■ **EXTRACTED MATERIAL**:

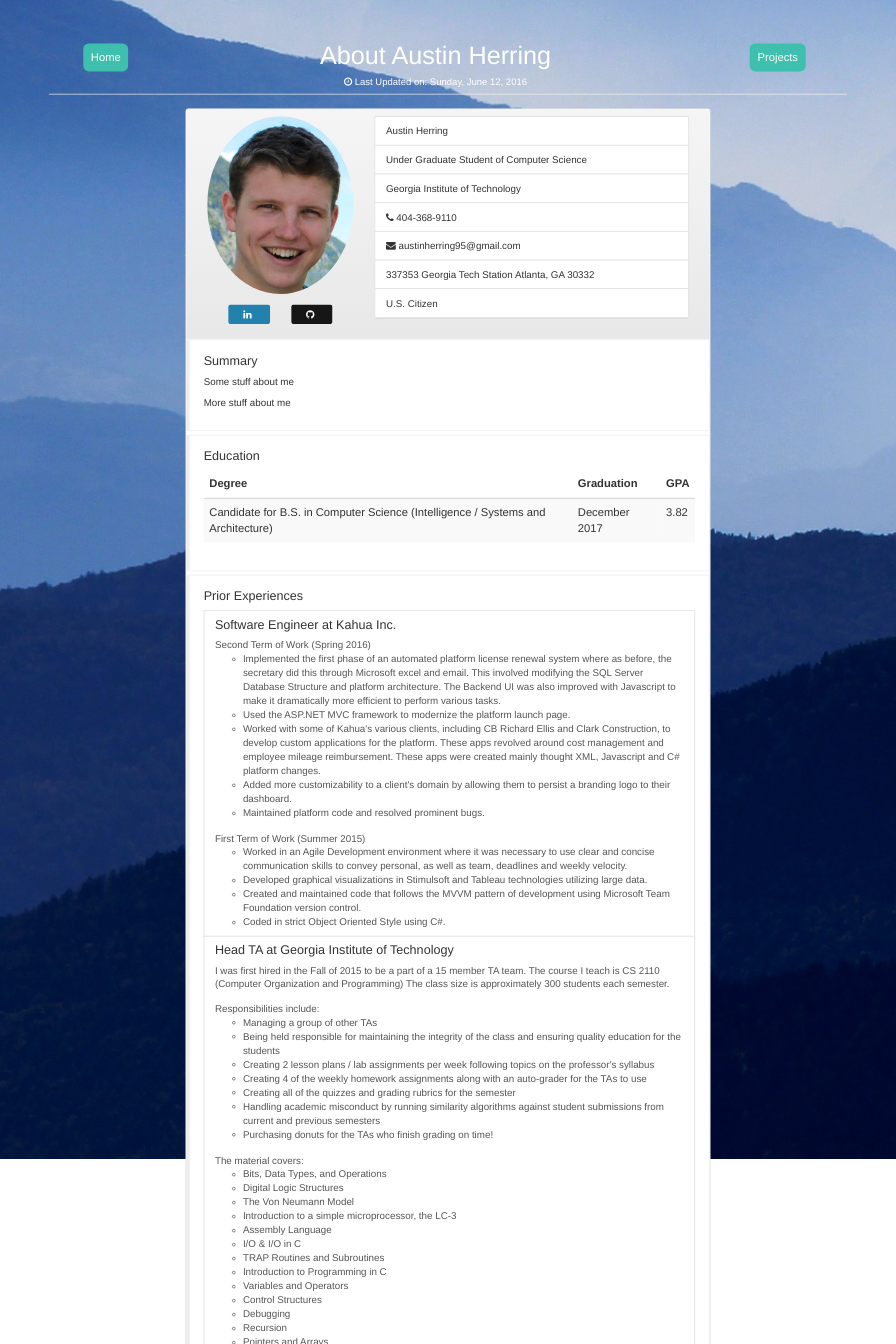
Repository: austinHerring/PersonalWebsite
Page: PersonalWebsite/WebContent/about.html
These files come from the project's save history. The page is drawn as it stood at one moment and after the next save; the edit follows.
The browser window is 1280 px wide. The pictures show the part of the page from y = 0 to 1920 px (the page is 2987 px tall), at 70% of full size.
Some web libraries are served in a nearby version.

Above is the page before, as saved 2016-06-13 03:24:45.

### PersonalWebsite/WebContent/about.html
<html>
<head>
	<meta charset="utf-8"/>
	<title>About - Austin</title>
	<link rel="stylesheet" href="css/bootstrap.min.css">
	<link rel="stylesheet" href="css/bootstrap-theme.min.css">
	<link rel="stylesheet" href="css/about.css">
	<link rel="stylesheet" href="css/general.css">
</head>
<body>
	<div class="container" id="page-wrap">
		<div class="resume">
	    <header class="page-header">
		    <table class="table-header">
		    	<tr>
		    		<td>
			    		<a class="button button1" href="index.html" role="button">Home</a>
		    		</td>
		    		<td style="text-align: center;">
			    		<h1 class="page-title">About Austin Herring</h1>
			    		<small> <i class="fa fa-clock-o"></i> Last Updated on: <time>Sunday, June 12, 2016</time></small>
		    		</td>
		    		<td>
						<a class="button button1" href="projects.html" role="button">Projects</a>
		    		</td>
		    	</tr>
		    </table>
		</header>
		<div class="row">
		  <div class="col-xs-12 col-sm-12 col-md-offset-1 col-md-10 col-lg-offset-2 col-lg-8">
		    <div class="panel panel-default">
		      <div class="panel-heading resume-heading">
		        <div class="row">
		          <div class="col-lg-12">
		            <div class="col-xs-12 col-sm-4">
		              <figure>
		                <img class="img-circle img-responsive" alt="Picture of Austin" src="images/austinEurope1.png">
		              </figure>
		                <div class="col-xs-12 social-btns">
		                    <div class="col-xs-3 col-md-1 col-lg-6 social-btn-holder">
		                      <a href="https://www.linkedin.com/in/austin-herring-810350a3?trk=nav_responsive_tab_profile" class="btn btn-social btn-block btn-linkedin">
		                        <i class="fa fa-linkedin"></i> </a>
		                    </div>
		                    <div class="col-xs-3 col-md-1 col-lg-6 social-btn-holder">
		                      <a href="https://github.com/austinHerring" class="btn btn-social btn-block btn-github">
		                        <i class="fa fa-github"></i> </a>
		                    </div>
		                </div>
		            </div>

		            <div class="col-xs-12 col-sm-8">
		              <ul class="list-group">
		                <li class="list-group-item">Austin Herring</li>
		                <li class="list-group-item">Under Graduate Student of Computer Science</li>
		                <li class="list-group-item">Georgia Institute of Technology</li>
		                <li class="list-group-item"><i class="fa fa-phone"></i> 404-368-9110 </li>
		                <li class="list-group-item"><i class="fa fa-envelope"></i> austinherring95@gmail.com</li>
		                <li class="list-group-item">337353 Georgia Tech Station Atlanta, GA 30332</li>
		                <li class="list-group-item">U.S. Citizen</li>
		              </ul>
		            </div>
		          </div>
		        </div>
		      </div>
		      <div class="bs-callout">
		        <h4>Summary</h4>
		        <p>
		        	Some stuff about me
		        </p>
		        <p>
		         	More stuff about me
		        </p>
		      </div>
		      <div class="bs-callout">
		        <h4>Education</h4>
		        <table class="table table-striped table-responsive ">
		          <thead>
		            <tr><th>Degree</th>
		            <th>Graduation</th>
		            <th>GPA</th>
		          </tr></thead>
		          <tbody>
		            <tr>
		              <td>Candidate for B.S. in Computer Science (Intelligence / Systems and Architecture)</td>
		              <td>December 2017</td>
		              <td>3.82</td>
		            </tr>
		          </tbody>
		        </table>
		      </div>

		      <div class="bs-callout">
		        <h4>Prior Experiences</h4>
		        <ul class="list-group">
		          <a class="list-group-item active-link" href="https://www.kahua.com/">
		            <h4 class="list-group-item-heading">
		              Software Engineer at Kahua Inc.
		            </h4>
		            <p class="list-group-item-text">
			             Second Term of Work (Spring 2016)
		             </p>
		             <ul>
		                <li>
		                     Implemented the first phase of an automated platform license renewal system where as before, the secretary did this through Microsoft excel and email. This involved modifying the SQL Server Database Structure and platform architecture. The Backend UI was also improved with Javascript to make it dramatically more efficient to perform various tasks.
		                </li>
		                <li>
				             Used the ASP.NET MVC framework to modernize the platform launch page.
		                </li>
		                <li>
				             Worked with some of Kahua's various clients, including CB Richard Ellis and Clark Construction, to develop custom applications for the platform. These apps revolved around cost management and employee mileage reimbursement. These apps were created mainly thought XML, Javascript and C# platform changes.
		                </li>
		                <li>
				             Added more customizability to a client's domain by allowing them to persist a branding logo to their dashboard.
		                </li>
		                <li>
				             Maintained platform code and resolved prominent bugs.
		                </li>
	                </ul>
	                <p class="list-group-item-text">
			             <br/>First Term of Work (Summer 2015)
		             </p>
		             <ul>
		                <li>
		                     Worked in an Agile Development environment where it was necessary to use clear and concise communication skills to convey personal, as well as team, deadlines and weekly velocity.
		                </li>
		                <li>
				             Developed graphical visualizations in Stimulsoft and Tableau technologies utilizing large data.
		                </li>
		                <li>
				             Created and maintained code that follows the MVVM pattern of development using Microsoft Team Foundation version control.
		                </li>
		                <li>
				             Coded in strict Object Oriented Style using C#.
		                </li>
	                </ul>
		          </a>
		          <a class="list-group-item inactive-link" href="#">
		            <h4 class="list-group-item-heading">Head TA at Georgia Institute of Technology</h4>
		            <p class="list-group-item-text">
			             	I was first hired in the Fall of 2015 to be a part of a 15 member TA team. The course I teach is CS 2110 (Computer Organization and Programming)
			             The class size is approximately 300 students each semester.
		             </p>
		             <p class="list-group-item-text"><br/>Responsibilities include:</p>
		             <ul>
		                <li>
		                     Managing a group of other TAs
		                </li>
		                <li>
				             Being held responsible for maintaining the integrity of the class and ensuring quality education for the students
		                </li>
		                <li>
				             Creating 2 lesson plans / lab assignments per week following topics on the professor's syllabus
		                </li>
		                <li>
				             Creating 4 of the weekly homework assignments along with an auto-grader for the TAs to use
		                </li>
		                <li>
				             Creating all of the quizzes and grading rubrics for the semester
		                </li>
		                <li>
				             Handling academic misconduct by running similarity algorithms against student submissions from current and previous semesters
		                </li>
		                <li>
		                	 Purchasing donuts for the TAs who finish grading on time!
		                </li>
	                </ul>
	                <p class="list-group-item-text"><br/>The material covers:</p>
	                <ul>
	                	<li>
	                		Bits, Data Types, and Operations
	                	</li>
	                	<li>
	                		Digital Logic Structures
	                	</li>
	                	<li>
	                		The Von Neumann Model
	                	</li>
	                	<li>
	                		Introduction to a simple microprocessor, the LC-3
	                	</li>
	                	<li>
	                		Assembly Language
	                	</li>
	                	<li>
	                		I/O & I/O in C
	                	</li>
	                	<li>
	                		TRAP Routines and Subroutines
	                	</li>
	                	<li>
	                		Introduction to Programming in C
	                	</li>
	                	<li>
	                		Variables and Operators
	                	</li>
	                	<li>
	                		Control Structures
	                	</li>
	                	<li>
	                		Debugging
	                	</li>
	                	<li>
	                		Recursion
	                	</li>
	                	<li>
	                		Pointers and Arrays
	                	</li>
	                	<li>
	                		Data Structures in C
	                	</li>
	                </ul>
		          </a>
		        </ul>
		      </div>

		      <div class="bs-callout">
		        <h4>Research Interests</h4>
		        <p>
		          Software Engineering, Machine Learning, Password Security
		        </p>
		      </div>

		      <div class="bs-callout">
		        <h4>Language and Platform Skills</h4>
		        <ul class="list-group">
		          <a class="list-group-item inactive-link" href="#">
		            <div class="progress">
		              <div data-placement="top" style="width: 90%;"
		              aria-valuemax="100" aria-valuemin="0" aria-valuenow="80" role="progressbar" class="progress-bar progress-bar-success">
		                <span class="sr-only">80%</span>
		                <span class="progress-type">Java / C# / OOD / MVVM</span>
		              </div>
		            </div>
		            <div class="progress">
		              <div data-placement="top" style="width: 80%;" aria-valuemax="100" aria-valuemin="0" aria-valuenow="60" role="progressbar" class="progress-bar progress-bar-success">
		                <span class="sr-only">60%</span>
		                <span class="progress-type">C</span>
		              </div>
		            </div>
		            <div class="progress">
		              <div data-placement="top" style="width: 75%;" aria-valuemax="100" aria-valuemin="0" aria-valuenow="60" role="progressbar" class="progress-bar progress-bar-success">
		                <span class="sr-only">60%</span>
		                <span class="progress-type">Android Development</span>
		              </div>
		            </div>
		            <div class="progress">
		              <div data-placement="top" style="width: 75%;" aria-valuemax="100" aria-valuemin="0" aria-valuenow="1" role="progressbar" class="progress-bar progress-bar-success">
		                <span class="sr-only">70%</span>
		                <span class="progress-type">JavaScript</span>
		              </div>
		            </div>
		            <div class="progress">
		              <div data-placement="top" style="width: 70%;" aria-valuemax="100" aria-valuemin="0" aria-valuenow="60" role="progressbar" class="progress-bar progress-bar-success">
		                <span class="sr-only">60%</span>
		                <span class="progress-type">MATLAB</span>
		              </div>
		            </div>
		            <div class="progress">
		              <div data-placement="top" style="width: 65%;" aria-valuemax="100" aria-valuemin="0" aria-valuenow="50" role="progressbar" class="progress-bar progress-bar-warning">
		                <span class="sr-only">50%</span>
		                <span class="progress-type">ASP.NET (MVC) Framework / XML</span>
		              </div>
		            </div>
		            <div class="progress">
		              <div data-placement="top" style="width: 55%;" aria-valuemax="100" aria-valuemin="0" aria-valuenow="1" role="progressbar" class="progress-bar progress-bar-warning">
		                <span class="sr-only">65%</span>
		                <span class="progress-type">Python</span>
		              </div>
		            </div>
		            <div class="progress">
		              <div data-placement="top" style="width: 40%;" aria-valuemax="100" aria-valuemin="0" aria-valuenow="1" role="progressbar" class="progress-bar progress-bar-warning">
		                <span class="sr-only">70%</span>
		                <span class="progress-type">T-SQL</span>
		              </div>
		            </div>
		            <div class="progress">
		              <div data-placement="top" style="width: 20%;" aria-valuemax="100" aria-valuemin="0" aria-valuenow="1" role="progressbar" class="progress-bar progress-bar-warning">
		                <span class="sr-only">70%</span>
		                <span class="progress-type">MEAN Stack </span>
		              </div>
		            </div>
		            <div class="progress">
		              <div data-placement="top" style="width: 15%;" aria-valuemax="100" aria-valuemin="0" aria-valuenow="50" role="progressbar" class="progress-bar progress-bar-warning">
		                <span class="sr-only">10%</span>
		                <span class="progress-type">WPF.NET XAML</span>
		              </div>
		            </div>

		            <div class="progress-meter">
		              <div style="width: 25%;" class="meter meter-left"><span class="meter-text">Some Exposure</span></div>
		              <div style="width: 25%;" class="meter meter-left"><span class="meter-text">Descent Experience</span></div>
		              <div style="width: 30%;" class="meter meter-left"><span class="meter-text">Sufficient</span></div>
		              <div style="width: 20%;" class="meter meter-left"><span class="meter-text">Strong Knowledge</span></div>
		            </div>
		          </a>
		        </ul>
		      </div>

		      <div class="bs-callout">
		        <h4>Involvement and Hobbies</h4>
		        <ul class="list-group">
		          <li class="list-group-item">
		          	<p>Top 10 finalist at GT Hackathon</p>
		          	<ul>
		          		<li>Worked with <a href="https://www.linkedin.com/in/terrence-alsup-8bb8508a?authType=name&authToken=7kiY&trk=contacts-contacts-list-contact_name-0">Avery Alsup</a></li>
		          		<li>Wrote a Machine learning algorithm to predict credit card folding and data analysis</li>
		          	</ul>
		          </li>
		          <li class="list-group-item"> Georgia Tech Mobile Application Development Club</li>
		          <li class="list-group-item"> Volunteering at Shepherd’s Refuge (Non-Profit Ministry) - doing light construction</li>
		          <li class="list-group-item"> Skydiving / Playing Guitar</li>
		        </ul>
		      </div>

		    </div>
		  </div>
		</div>
		</div>
	</div>

	<div id="bg">
		<img src="images/background.jpg" alt="">
	</div>

	<script src="js/jquery.min.js"></script>
	<script src="js/bootstrap.min.js"></script>
</body>
</html>

### PersonalWebsite/WebContent/css/about.css
/* uses font awesome for social icons */
@import url(http://maxcdn.bootstrapcdn.com/font-awesome/4.2.0/css/font-awesome.min.css);

/*social buttons*/
.btn-social{
  color: white;
  opacity:0.9;
}
.btn-social:hover {
  color: white;
    opacity:1;
}
.btn-facebook {
background-color: #3b5998;
opacity:0.9;
}
.btn-twitter {
background-color: #00aced;
opacity:0.9;
}
.btn-linkedin {
background-color:#0e76a8;
opacity:0.9;
}
.btn-github{
  background-color:#000000;
  opacity:0.9;
}
.btn-google {
  background-color: #c32f10;
  opacity: 0.9;
}
.btn-stackoverflow{
  background-color: #D38B28;
  opacity: 0.9;
}

/* resume stuff */

.bs-callout {
    -moz-border-bottom-colors: none;
    -moz-border-left-colors: none;
    -moz-border-right-colors: none;
    -moz-border-top-colors: none;
    border-color: #eeeeee;
    border-image: none;
    border-radius: 3px;
    border-style: solid;
    border-width: 1px 1px 1px 5px;
    margin-bottom: 5px;
    padding: 20px;
}
.bs-callout:last-child {
    margin-bottom: 0px;
}
.bs-callout h4 {
    margin-bottom: 10px;
    margin-top: 0;
}

.bs-callout-danger {
    border-left-color: #d9534f;
}

.bs-callout-danger h4{
    color: #d9534f;
}

.resume .list-group-item:first-child, .resume .list-group-item:last-child{
  border-radius:0;
}

/*makes an anchor inactive(not clickable)*/
.inactive-link {
   pointer-events: none;
   cursor: default;
}

.resume-heading .social-btns{
  margin-top:15px;
}
.resume-heading .social-btns i.fa{
  margin-left:-5px;
}



@media (max-width: 992px) {
  .resume-heading .social-btn-holder{
    padding:5px;
  }
}

/* skill meter in resume. copy pasted from http://bootsnipp.com/snippets/featured/progress-bar-meter */

.progress-bar {
    text-align: left;
	white-space: nowrap;
	white-space: nowrap;
	overflow: hidden;
	text-overflow: ellipsis;
	cursor: pointer;
}

.progress-bar > .progress-type {
	padding-left: 10px;
}

.progress-meter {
	min-height: 15px;
	border-bottom: 2px solid rgb(160, 160, 160);
  margin-bottom: 15px;
}

.progress-meter > .meter {
	position: relative;
	float: left;
	min-height: 15px;
	border-width: 0px;
	border-style: solid;
	border-color: rgb(160, 160, 160);
}

.progress-meter > .meter-left {
	border-left-width: 2px;
}

.progress-meter > .meter-right {
	float: right;
	border-right-width: 2px;
}

.progress-meter > .meter-right:last-child {
	border-left-width: 2px;
}

.progress-meter > .meter > .meter-text {
	position: absolute;
	display: inline-block;
	bottom: -20px;
	width: 100%;
	font-weight: 700;
	font-size: 0.85em;
	color: rgb(160, 160, 160);
	text-align: left;
}

.progress-meter > .meter.meter-right > .meter-text {
	text-align: right;
}

### PersonalWebsite/WebContent/css/general.css
@CHARSET "UTF-8";
.button {
    background-color: #3fbfad;
    border: none;
    color: white;
    padding: 8px 8px;
    text-align: center;
    text-decoration: none;
    display: inline-block;
    font-size: 16px;
    margin: 4px 2px;
    -webkit-transition-duration: 0.4s; /* Safari */
    transition-duration: 0.4s;
    cursor: pointer;
    border-radius: 8px;
}

.button1 {
    background-color: #3fbfad;
    color: white;
    border: 3px solid #3fbfad;
}

.button1:hover {
    background:rgba(0,0,0,0);
    color: white;
    text-decoration: none;
    border: 3px solid white;
}

.page-header{
  text-align: center;
  color: white;
}

.table-header{
  text-align: center;
  color: white;
  width:100%;
}

#bg {
	position:fixed;
	top:-50%;
	left:-50%;
	width:100%;
	height:80%;
}

#bg img {
	position:absolute;
	top:0;
	left:0;
	right:0;
	bottom:0;
	margin:auto;
	min-width:50%;
	min-height:50%;
}

#page-wrap { position: relative; z-index: 2}

Loaded but not shown: PersonalWebsite/WebContent/css/bootstrap.min.css (library); PersonalWebsite/WebContent/css/bootstrap-theme.min.css (library); PersonalWebsite/WebContent/js/jquery.min.js (library); PersonalWebsite/WebContent/js/bootstrap.min.js (library)

After the next save:
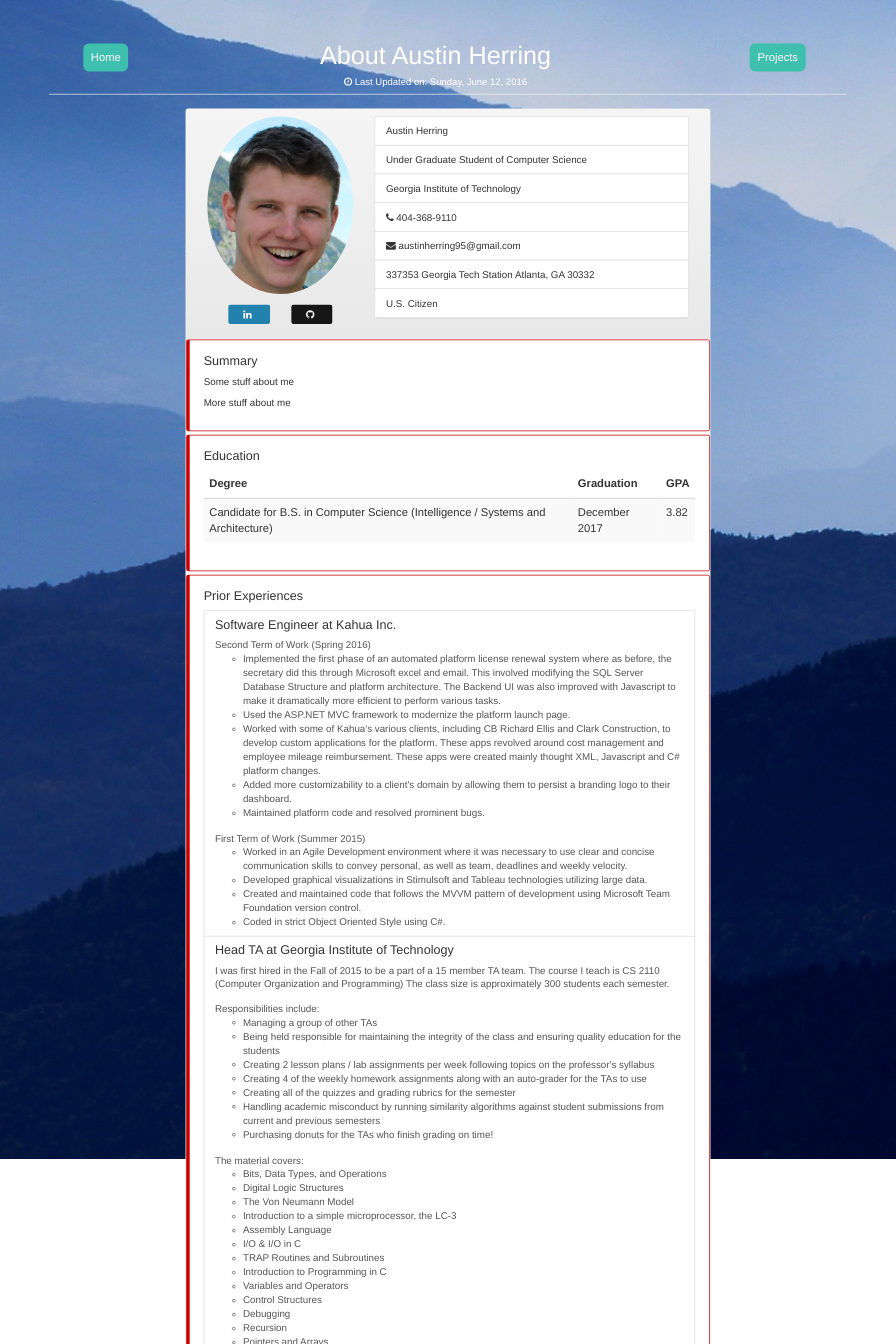
Saved 25 s later.
--- a/PersonalWebsite/WebContent/css/about.css
+++ b/PersonalWebsite/WebContent/css/about.css
@@ -42,7 +42,7 @@ opacity:0.9;
     -moz-border-left-colors: none;
     -moz-border-right-colors: none;
     -moz-border-top-colors: none;
-    border-color: #eeeeee;
+    border-color: #cc0000;
     border-image: none;
     border-radius: 3px;
     border-style: solid;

■ **YOUR GOAL**:
Working from the material above, tally how many lines hold the string "WebContent". The number is all that is needed.

■ **REPLY TO THE TASK**:
7